As you scroll through the Timeline, the digitized resources associated with a particular event appear at the bottom of the screen, along with explanatory notes about the event or item. You also can view thematic timelines that address major issues like presidents’ approval ratings or the civil rights movement.
One can see photos of the presidents as children and with their own children in private, unguarded moments. One can hear a president’s voice in phone calls and public addresses as he mediates, commands and entreats during the fury of war, the chaos of race riots or the moments after an assassination. Handwritten White House memos are viewable as well as diary entries from presidents’ wives.
“If someone clicks on Franklin D. Roosevelt’s timeline,” says Dr. Sherry Field, associate dean in the College of Education and a social studies instruction expert, “she can hear Roosevelt’s fireside chats during one of the most terrifying periods of American history and see photos of him inspiring confidence and hope in the public. A tool like this is so valuable because it reminds students that people are people, no matter what the year, decade or century. Children just like them had to live through World War II and the protests during the Viet Nam War.”
AUDIO: Listen to one of President Johnson’s phone conversations featured in the Presidential Timeline. This audio clip from 1964 is of J. Edgar Hoover’s office calling President Johnson to tell him that three civil rights leaders who disappeared in Mississippi after being stopped for speeding have been found, six weeks later, buried.
In designing educational activities to be used with the Timeline, architects of the resource were mindful of how much more meaningful it is to work with archival material than to simply read about history in a textbook.
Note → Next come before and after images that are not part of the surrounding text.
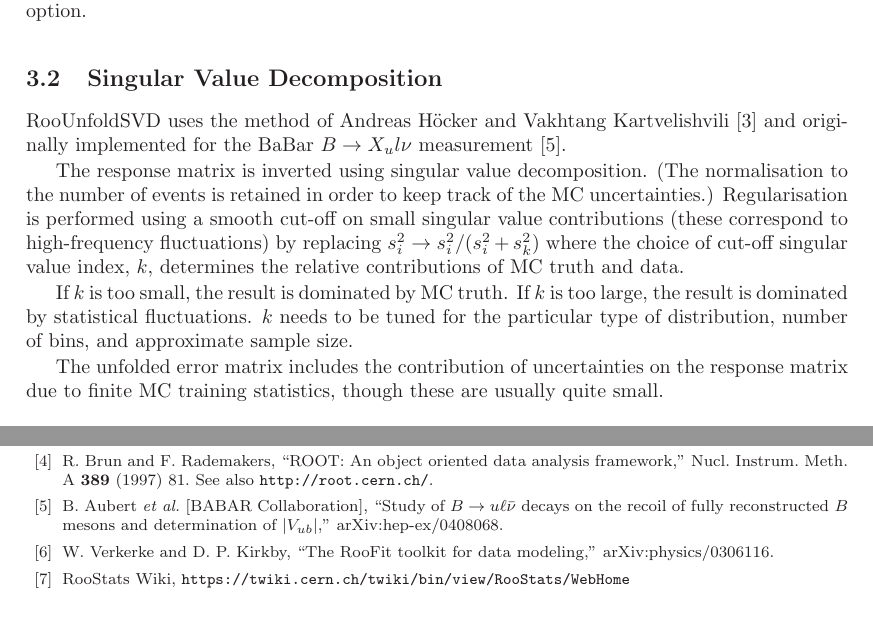
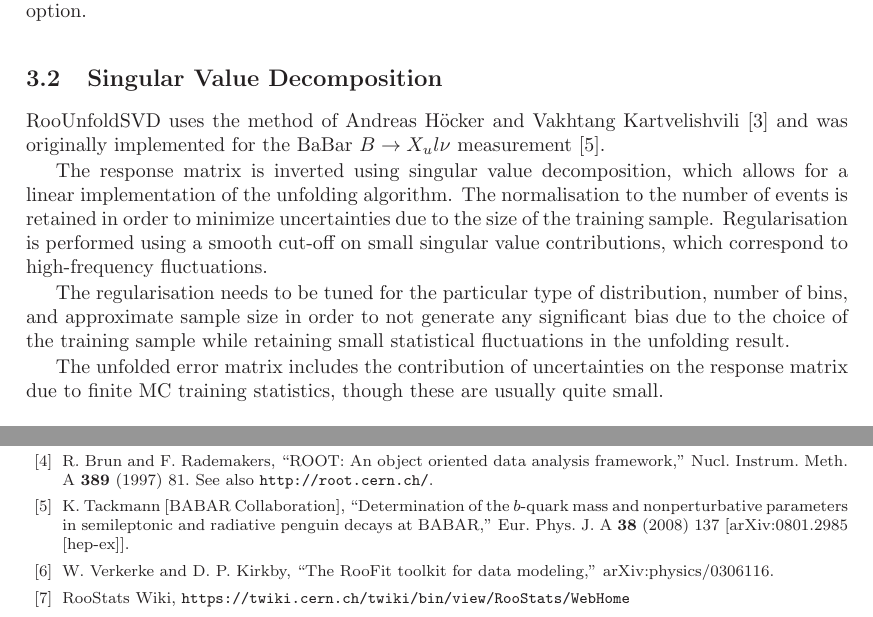
Before and after one commit to skluth/RooUnfold, a LaTeX document (doc/unfolding2010/adye_tim.tex): two parts of pages 3 and 5 of 5, joined at a grey line, cut so that both start at the same text. Compiled offline with LaTeX, dvips and Ghostscript.

Commit message:
Tim Adye          7-Jul-2010 tja100705a Paper as submitted.
git-svn-id: https://svnsrv.desy.de/public/unfolding/RooUnfold/trunk@133 f7cf43ea-45b0-4edf-8cd0-0019556f1211

```diff
--- a/doc/unfolding2010/adye_tim.tex
+++ b/doc/unfolding2010/adye_tim.tex
@@ -128,19 +128,18 @@ and can, in principle, bias the distribution. Smoothing can be enabled with an o
 \subsection{Singular Value Decomposition}
 
 RooUnfoldSVD uses the method of Andreas H\"ocker and Vakhtang Kartvelishvili~\cite{Hocker:1995kb}
-and originally implemented for the BaBar $B \rightarrow X_ul\nu$ measurement~\cite{Aubert:2004bq}.
+and was originally implemented for the BaBar $B \rightarrow X_ul\nu$ measurement~\cite{Tackmann:2008qa}.
 
-The response matrix is inverted using singular value decomposition.
-(The normalisation to the number of events is retained in order to keep
-track of the MC uncertainties.)
-Regularisation is performed using a smooth cut-off on small singular value contributions
-(these correspond to high-frequency fluctuations) by replacing
-$s_i^2 \rightarrow s_i^2 / (s_i^2 + s_k^2)$ where the choice of cut-off singular value index, $k$,
-determines the relative contributions of MC truth and data.
+The response matrix is inverted using singular value decomposition,
+which allows for a linear implementation of the unfolding algorithm.
+The normalisation to the number of events is retained in order to minimize
+uncertainties due to the size of the training sample.
+Regularisation is performed using a smooth cut-off on small singular value contributions,
+which correspond to high-frequency fluctuations.
 
-If $k$ is too small, the result is dominated by MC truth.
-If $k$ is too large, the result is dominated by statistical fluctuations.
-$k$ needs to be tuned for the particular type of distribution, number of bins, and approximate sample size.
+The regularisation needs to be tuned for the particular type of distribution, number of bins, and approximate sample size
+in order to not generate any significant bias due to the choice of the training sample
+while retaining small statistical fluctuations in the unfolding result.
 
 The unfolded error matrix includes the contribution of uncertainties on the
 response matrix due to finite MC training statistics, though these are usually quite small.
@@ -237,11 +236,12 @@ automating the validation and selection of regularisation parameters;
   %%CITATION = NUIMA,A389,81;%%
   See also \verb=http://root.cern.ch/=.
 
-\bibitem{Aubert:2004bq}
-  B.~Aubert {\it et al.}  [BABAR Collaboration],
-  ``Study of $B \to u \ell \bar{\nu}$ decays on the recoil of fully reconstructed $B$ mesons and determination of $|V_{ub}|$,''
-  arXiv:hep-ex/0408068.
-  %%CITATION = HEP-EX/0408068;%%
+\bibitem{Tackmann:2008qa}
+  K.~Tackmann [BABAR Collaboration],
+  ``Determination of the $b$-quark mass and nonperturbative parameters in semileptonic and radiative penguin decays at BABAR,''
+  Eur.\ Phys.\ J.\  A {\bf 38} (2008) 137
+  [arXiv:0801.2985 [hep-ex]].
+  %%CITATION = EPHJA,A38,137;%%
 
 \bibitem{Verkerke:2003ir}
   W.~Verkerke and D.~P.~Kirkby,
```
Also changed, not shown: doc/unfolding2010/adye_tim.tex (2 more changed lines), 1 other file.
“The goal of the educational activities,” says Flowers, “is not for students simply to study about history but for them to actually engage in historical research. Activities are structured to require students’ collaborative decision-making and most can be used to create technology- and non-technology-based student intellectual products that meet a broad range of state and national standards. A central theme underlying most of these activities is a focus on major decisions faced by each presidential administration.”
Students can use basic digital video editing software and the Timeline’s rich archive, for example, to create news stories and short documentary films or use simple page layout software to fashion newspaper and magazine articles. Acting as young “curators,” the students can download high-resolution images of Timeline assets, print them and mount them for an exhibit. Students could even generate text and placards that describe each of the mounted assets and a script and recorded audio tour of the exhibit. The audio tour could be transferred to a portable mp3 player and listened to while one toured the student-created exhibit.
Some propose that history loses its power to teach and move us once it’s in textbooks, that the people who said the words decades ago, did the deeds and made the difficult decisions somehow were not real. The beauty of the Timeline—whether it’s used by an adult learner in Cleveland or an 11-year-old in Stockholm—is that it poignantly gives the abstract a flesh-and-blood immediacy. When one hears Roosevelt state, “This great nation will endure, as it has endured, will revive and will prosper,” he is real and history is alive.
View the presidential timeline. Visit the National Archives online for a list of links to all 12 presidential libraries.
BY Kay Randall
PHOTO on the banner: Lyndon Baines Johnson Library and Museum,
Swearing in of Lyndon B. Johnson as President,
Nov. 22, 1963, Air Force One, Love Field, Dallas, Texas.